  • Covers the SEC.
  • Joined ESPN in 2012.
  • Graduate of Auburn University.

Alabama coach Nick Saban, who tested positive for COVID-19 on Wednesday afternoon, appeared on his weekly radio show from home on Thursday night and told listeners that he was feeling great and would hate to miss Saturday’s game against No. 3 Georgia.

“I’m doing great,” he said. “I don’t have any symptoms. I don’t have a fever.”

Saban said he would like to be a part of the game against Georgia but that COVID-19 protocol prohibits in-game communication with anyone on the staff while he is in quarantine and he cannot travel to the stadium while in quarantine, either.

But if Saban has three negative tests, including the second two in a 24-hour span, he could conceivably be cleared to return to athletic activities before Saturday’s game in Tuscaloosa.

“I would hate to not be at the game Saturday if that’s what this turns out to be,” Saban said.

Still, Saban said, he wishes there was a way for a coach in quarantine to be able to participate, adding that it “doesn’t seem quite right” that he wouldn’t be able to communicate with his staff or players during a game from a remote location like his home.

“There’s ways to do this so you wouldn’t be putting anyone in harm’s way,” he said. “But I also believe in the safety of all the people … so there would have to be some logistical things to work out.”

Saban, who turns 69 later this month, said that he has been able to do a lot from home as he helps the No. 2 Crimson Tide prepare to face Georgia. He oversaw practice on Wednesday and Thursday via Zoom.

“I’ve done everything that I would normally do, I just have to do it from here — for now,” he said.

Alabama football released an update on Saban’s health status earlier Thursday, saying, “Coach Saban was evaluated by our team physician Dr. Jimmy Robinson today. Coach remains asymptomatic at this point and is doing fine. He is continuing to self-isolate and will remain in the SEC testing protocol while being evaluated daily.”

SEC guidelines state that if an individual has three successive negative polymerase chain reaction (PCR) tests and remains asymptomatic, they may be “released from isolation and medically cleared to return to athletics activities only.”

Alabama, as is its policy, has not released any information about any subsequent tests and what they might have shown. Alabama is not likely to release that information until there is a resolution.

Saban told listeners to his show that he met with members of the leadership group on Thursday, joking with them that he’s “getting beat up on both ends” trying to work with his wife in the house.

“When I come there I can raise hell with you guys,” Saban said he told the players, “and now I’m here with Miss Terry and she’s raising hell with me.”

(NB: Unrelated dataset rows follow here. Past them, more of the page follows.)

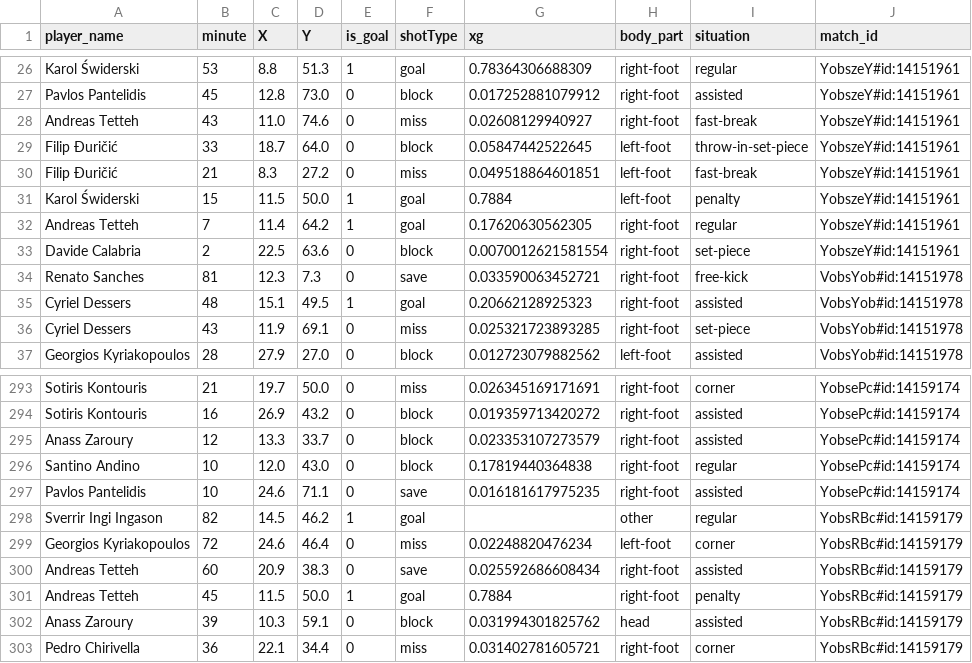
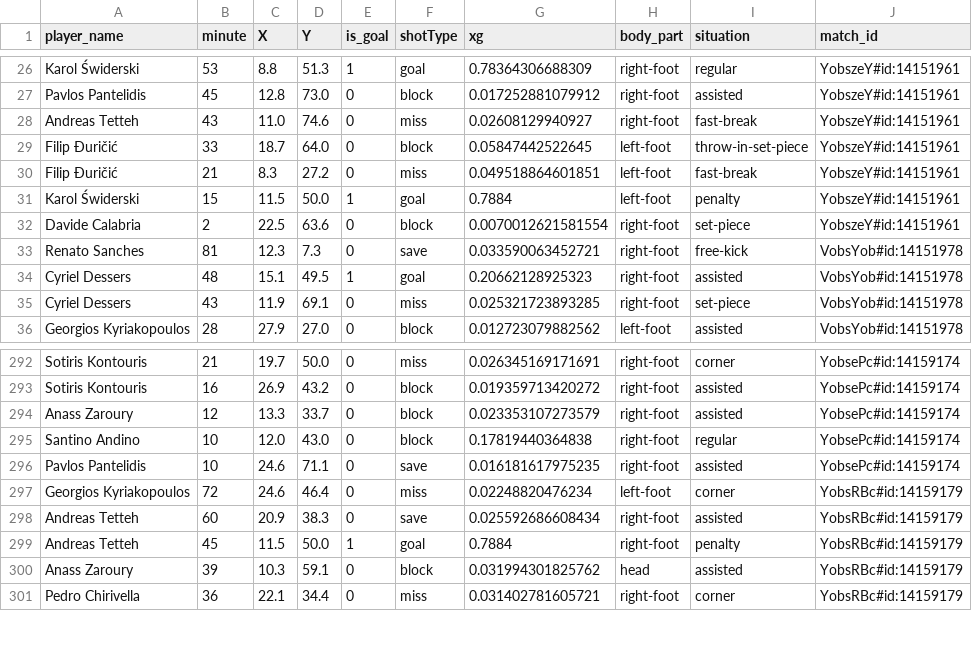
Before and after one commit to antonisraf/Greek-Superleague-Panathinaikos-Shot-Analysis, a CSV file: data/pao_full_stats_with_minutes.csv, drawn as a sheet; only a part is shown, gaps mark what is left out; the diff names each change by its address in the sheet, - before the commit and + after, or states it on an @@ line.

Commit message:
Update scraper

```diff
--- a/data/pao_full_stats_with_minutes.csv
+++ b/data/pao_full_stats_with_minutes.csv
-row 32: Andreas Tetteh | 7 | 11.4 | 64.2 | 1 | goal | 0.17620630562305 | right-foot | regular | YobszeY#id:14151961
-row 298: Sverrir Ingi Ingason | 82 | 14.5 | 46.2 | 1 | goal |  | other | regular | YobsRBc#id:14159179
```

Saban also took a moment to thank all those who have reached out since his diagnosis.

“The support from so many people from all over the United States — phone calls, text messages, emails — have been wonderful,” he said. “It’s very uplifting the relationships you’ve made through the years and so many people who would be concerned about your well-being, and I really appreciate it and I want everybody to know that.”

Should Saban be unable to coach on Saturday, Alabama offensive coordinator Steve Sarkisian would assume the role of head coach.

Sarkisian, who was head coach most recently at USC in 2015, would still maintain playcalling duties on offense.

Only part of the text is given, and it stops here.